Atheists Win Civil Rights Lawsuit in Michigan

The courts ruled that a private social club cannot discriminate against a speaker for his religious beliefs.

Photo Credit: Flikr/Shane Pope


A secular-rights group won a lawsuit against a Michigan social club after it canceled a prominent atheist speaker because the club didn’t want to “associate” with his non-religious “philosophies.”

The private club, the Wyndgate Country Club in Rochester Hills, Michigan, invited the atheist advocate Richard Dawkins to speak at an event in 2011. But the club then withdrew the invitation after Dawkins appeared on the O’Reilly Factor and spoke primarily about atheism.
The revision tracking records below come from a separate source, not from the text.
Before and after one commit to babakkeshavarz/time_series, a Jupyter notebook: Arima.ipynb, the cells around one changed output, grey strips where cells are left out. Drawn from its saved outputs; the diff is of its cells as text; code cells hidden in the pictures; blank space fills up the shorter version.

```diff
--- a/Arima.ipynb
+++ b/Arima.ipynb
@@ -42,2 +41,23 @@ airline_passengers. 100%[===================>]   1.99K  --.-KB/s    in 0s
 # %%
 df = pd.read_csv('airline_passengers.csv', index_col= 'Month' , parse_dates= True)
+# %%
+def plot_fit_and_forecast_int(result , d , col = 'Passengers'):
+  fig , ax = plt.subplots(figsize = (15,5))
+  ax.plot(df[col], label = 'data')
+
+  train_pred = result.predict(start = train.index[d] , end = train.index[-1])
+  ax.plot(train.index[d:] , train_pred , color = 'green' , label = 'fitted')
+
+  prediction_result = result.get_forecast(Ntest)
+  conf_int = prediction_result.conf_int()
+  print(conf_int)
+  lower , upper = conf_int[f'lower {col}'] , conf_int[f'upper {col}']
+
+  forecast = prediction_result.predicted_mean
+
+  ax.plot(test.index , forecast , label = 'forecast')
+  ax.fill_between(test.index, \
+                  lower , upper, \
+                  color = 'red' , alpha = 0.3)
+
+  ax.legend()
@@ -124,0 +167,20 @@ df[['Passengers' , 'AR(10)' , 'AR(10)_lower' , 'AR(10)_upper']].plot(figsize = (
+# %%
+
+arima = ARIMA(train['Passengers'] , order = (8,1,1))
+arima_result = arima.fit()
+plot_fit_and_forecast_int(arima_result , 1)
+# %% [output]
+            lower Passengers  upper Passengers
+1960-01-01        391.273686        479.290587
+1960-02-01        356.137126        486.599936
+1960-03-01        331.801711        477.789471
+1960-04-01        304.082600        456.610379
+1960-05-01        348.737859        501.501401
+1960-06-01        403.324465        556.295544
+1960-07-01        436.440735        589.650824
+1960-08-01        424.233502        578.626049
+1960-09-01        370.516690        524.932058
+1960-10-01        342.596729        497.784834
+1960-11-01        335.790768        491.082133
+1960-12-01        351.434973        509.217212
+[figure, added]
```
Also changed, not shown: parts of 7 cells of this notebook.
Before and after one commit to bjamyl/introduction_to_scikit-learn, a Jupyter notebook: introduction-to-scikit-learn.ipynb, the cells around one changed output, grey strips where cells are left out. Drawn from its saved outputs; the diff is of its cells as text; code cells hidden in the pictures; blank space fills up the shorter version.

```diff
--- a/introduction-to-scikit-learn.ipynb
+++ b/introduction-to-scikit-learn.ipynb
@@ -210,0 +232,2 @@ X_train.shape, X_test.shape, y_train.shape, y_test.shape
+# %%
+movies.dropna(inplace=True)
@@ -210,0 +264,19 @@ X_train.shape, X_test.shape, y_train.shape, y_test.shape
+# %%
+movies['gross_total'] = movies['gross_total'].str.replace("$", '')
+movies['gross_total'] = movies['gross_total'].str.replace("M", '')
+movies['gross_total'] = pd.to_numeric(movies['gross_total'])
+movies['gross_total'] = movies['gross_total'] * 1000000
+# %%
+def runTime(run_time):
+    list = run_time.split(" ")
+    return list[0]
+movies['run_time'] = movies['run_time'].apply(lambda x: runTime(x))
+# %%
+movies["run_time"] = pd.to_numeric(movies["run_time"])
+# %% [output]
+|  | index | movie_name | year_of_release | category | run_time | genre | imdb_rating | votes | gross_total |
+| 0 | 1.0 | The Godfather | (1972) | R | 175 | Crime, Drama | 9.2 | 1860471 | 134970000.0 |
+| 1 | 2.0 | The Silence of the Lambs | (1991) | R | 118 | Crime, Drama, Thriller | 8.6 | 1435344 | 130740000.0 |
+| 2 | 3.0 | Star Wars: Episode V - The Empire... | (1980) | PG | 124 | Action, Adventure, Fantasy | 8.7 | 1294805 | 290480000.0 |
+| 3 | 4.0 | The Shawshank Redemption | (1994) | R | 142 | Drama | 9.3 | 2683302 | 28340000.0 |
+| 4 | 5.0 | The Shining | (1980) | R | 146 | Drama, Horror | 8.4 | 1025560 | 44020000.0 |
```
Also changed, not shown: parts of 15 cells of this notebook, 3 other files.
According to the Center for Inquiry, which was organizing Dawkin’s speaking date, the representative from the club canceled the arrangement with the excuse that “the owner does not wish to associate with certain individuals and philosophies." The Center for Inquiry then launched a lawsuit on the grounds that canceling the event based on Dawkin’s religious beliefs violated civil rights law.

Yesterday, the group announced that it had won the lawsuit, which it heralds as “perhaps the first time federal and state civil rights statutes have been successfully invoked by nonbelievers in a public accommodations lawsuit."
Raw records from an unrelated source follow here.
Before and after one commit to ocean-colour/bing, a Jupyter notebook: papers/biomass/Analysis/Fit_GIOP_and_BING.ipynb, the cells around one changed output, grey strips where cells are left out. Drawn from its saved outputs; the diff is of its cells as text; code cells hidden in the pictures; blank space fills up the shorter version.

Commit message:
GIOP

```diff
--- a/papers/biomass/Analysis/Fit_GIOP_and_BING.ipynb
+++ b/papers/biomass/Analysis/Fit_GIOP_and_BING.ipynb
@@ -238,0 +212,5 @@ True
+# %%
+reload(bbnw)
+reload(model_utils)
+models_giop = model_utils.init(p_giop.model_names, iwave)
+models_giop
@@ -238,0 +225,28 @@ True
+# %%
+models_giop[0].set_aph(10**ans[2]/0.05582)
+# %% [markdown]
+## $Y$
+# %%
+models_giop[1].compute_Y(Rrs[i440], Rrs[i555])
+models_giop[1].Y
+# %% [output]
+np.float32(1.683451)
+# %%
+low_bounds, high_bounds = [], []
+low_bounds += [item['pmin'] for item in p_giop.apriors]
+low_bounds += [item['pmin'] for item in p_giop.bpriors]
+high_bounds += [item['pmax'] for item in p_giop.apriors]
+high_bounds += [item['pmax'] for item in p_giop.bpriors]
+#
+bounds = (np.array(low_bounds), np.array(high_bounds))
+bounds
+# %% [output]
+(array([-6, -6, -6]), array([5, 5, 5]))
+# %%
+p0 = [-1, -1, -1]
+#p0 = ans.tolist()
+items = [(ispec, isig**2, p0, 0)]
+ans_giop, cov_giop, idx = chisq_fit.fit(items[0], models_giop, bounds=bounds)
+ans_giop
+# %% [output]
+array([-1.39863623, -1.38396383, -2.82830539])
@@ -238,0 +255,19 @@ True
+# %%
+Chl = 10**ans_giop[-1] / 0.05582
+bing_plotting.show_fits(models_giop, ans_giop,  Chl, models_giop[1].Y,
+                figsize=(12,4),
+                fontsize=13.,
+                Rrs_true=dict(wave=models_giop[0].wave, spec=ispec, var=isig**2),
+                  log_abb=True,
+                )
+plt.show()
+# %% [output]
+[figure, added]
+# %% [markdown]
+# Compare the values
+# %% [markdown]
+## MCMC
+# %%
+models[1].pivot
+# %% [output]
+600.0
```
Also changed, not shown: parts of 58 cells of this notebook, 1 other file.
The announcement of the victory came only one day after an international organization submitted a report to the United Nations that detailed widespread global discrimination against atheists.
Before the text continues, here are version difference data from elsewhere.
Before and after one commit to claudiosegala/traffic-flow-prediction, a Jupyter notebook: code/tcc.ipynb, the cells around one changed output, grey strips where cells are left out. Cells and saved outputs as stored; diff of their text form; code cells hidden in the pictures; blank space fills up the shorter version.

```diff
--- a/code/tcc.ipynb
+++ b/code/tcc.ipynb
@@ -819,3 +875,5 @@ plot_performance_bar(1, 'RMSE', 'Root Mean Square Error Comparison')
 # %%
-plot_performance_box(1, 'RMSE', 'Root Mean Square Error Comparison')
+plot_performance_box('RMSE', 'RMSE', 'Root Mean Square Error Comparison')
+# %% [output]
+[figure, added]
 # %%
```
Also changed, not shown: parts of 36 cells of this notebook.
According to the study, undertaken by the International Humanist and Ethical Union, an organization with members in more than 45 countries, "Extensive discrimination by governments against atheists, humanists and the non-religious occurs worldwide."

Some of this discrimination far exceeds canceled speaking engagements. According to the group, at least seven countries have laws threatening atheists with the death penalty.


Don't let big tech control what news you see. Get more stories like this in your inbox, every day.

Laura Gottesdiener is a freelance journalist and the author of "A Dream Foreclosed: Black America and the Fight for a Place to Call Home," forthcoming from Zuccotti Park Press.